This is another complex and convoluted thriller from a highly successful author but the only thing that truly makes it stand out in my mind, is it's setting just outside Chernobyl. Like many others, I know some of the salient facts behind The Chernobyl Disaster but was unaware of the deeper issues until I read this book. Not only does it provide a little background but also the novel reveals some of the longer, lasting consequences of Russia's failed nucleur reactor and what life is like for those people assigned to research what was left behind in the disaster's wake. Secrets and lies are once more prevalent and there is a familiar sense of Arkady Renko being persona non grata and unfortunately, this only served to leave me with a feeling of de ja vu. That is not to say that this is a bad book, because it is not, only that there is very little here that left me feeling inspired!
I am not a big fan of Martin Cruz Smith's writing style either and some of the dialogue in this novel often feels a bit stilted and forced. This is a trait that Cruz seems unable to remedy and, though the concept is clever, this really is a book that shares occassional moments of clumsiness with the reader. I got the feeling that Smith returned to the woprld of Renko simply because he wanted to cash in on a popular character and could re-hash old ideas in a new vision of an old world!
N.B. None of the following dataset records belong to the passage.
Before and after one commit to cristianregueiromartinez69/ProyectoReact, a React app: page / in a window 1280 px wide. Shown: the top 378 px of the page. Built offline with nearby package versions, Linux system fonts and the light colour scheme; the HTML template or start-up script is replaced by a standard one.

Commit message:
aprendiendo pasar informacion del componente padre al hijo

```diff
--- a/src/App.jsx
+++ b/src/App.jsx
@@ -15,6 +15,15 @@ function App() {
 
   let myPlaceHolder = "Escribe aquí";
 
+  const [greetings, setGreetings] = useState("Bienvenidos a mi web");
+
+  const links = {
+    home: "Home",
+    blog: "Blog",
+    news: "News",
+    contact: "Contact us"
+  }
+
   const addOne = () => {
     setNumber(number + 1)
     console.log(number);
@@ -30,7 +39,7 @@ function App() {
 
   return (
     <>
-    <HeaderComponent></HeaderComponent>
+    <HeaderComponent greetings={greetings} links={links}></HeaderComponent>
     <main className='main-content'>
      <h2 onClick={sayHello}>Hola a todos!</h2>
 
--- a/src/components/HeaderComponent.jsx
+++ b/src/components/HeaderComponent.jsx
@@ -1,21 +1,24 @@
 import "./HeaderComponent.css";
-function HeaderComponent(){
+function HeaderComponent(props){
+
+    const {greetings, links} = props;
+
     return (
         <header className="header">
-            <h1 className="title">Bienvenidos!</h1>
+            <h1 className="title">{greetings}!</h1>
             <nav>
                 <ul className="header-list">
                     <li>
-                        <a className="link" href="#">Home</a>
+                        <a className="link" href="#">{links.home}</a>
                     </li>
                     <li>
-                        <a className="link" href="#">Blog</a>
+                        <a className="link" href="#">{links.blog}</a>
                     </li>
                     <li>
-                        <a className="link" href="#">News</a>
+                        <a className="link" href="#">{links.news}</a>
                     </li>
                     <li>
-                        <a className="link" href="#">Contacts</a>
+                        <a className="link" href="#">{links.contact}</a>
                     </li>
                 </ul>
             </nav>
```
Certainly the use of Chernobyl and it's surrounding towns is original and inspired, and to the best of my knowledge has not been done before, but there really isn't much more than that going for this thriller that ended on a climax that left me slightly dissappointed!
If you see it cheap on Amazon or Ebay and enjoyed any of the other books, you should probably give it a go. Don't however be expecting too much here as this is otherwise a very decidely average thriller with no satisfying conclusion!
The latest of Smith's thrillers about honest Russian cop Arkady Renko, Wolves Eat Dogs has a memorably spooky opening as Renko prowls the apartment of one of the men who has done well out of privatization and neo-capitalism and has suddenly jumped out of a tenth floor window. The dead man's cupboard is full of salt and he was clutching a salt-shaker when he died--no-one wants to investigate madness, but Renko suspects that there is more to it than that. When the dead man's partner turns up with his throat cut in a cemetery in the Ukraine, his bosses get him out of their hair by sending him to investigate--in the overgrown deserted towns and returning woodlands around the radioactive ruins of the Chernobyl power plant. A place full of deadly legacies and ruined hopes is just the sort of place where Renko feels at home, and where secrets are as common as giant mutant catfish. The mystery is less impressive here than the atmosphere--Smith gives the attentive reader more clues than merely playing fair demands--but with atmosphere so intense that hardly matters.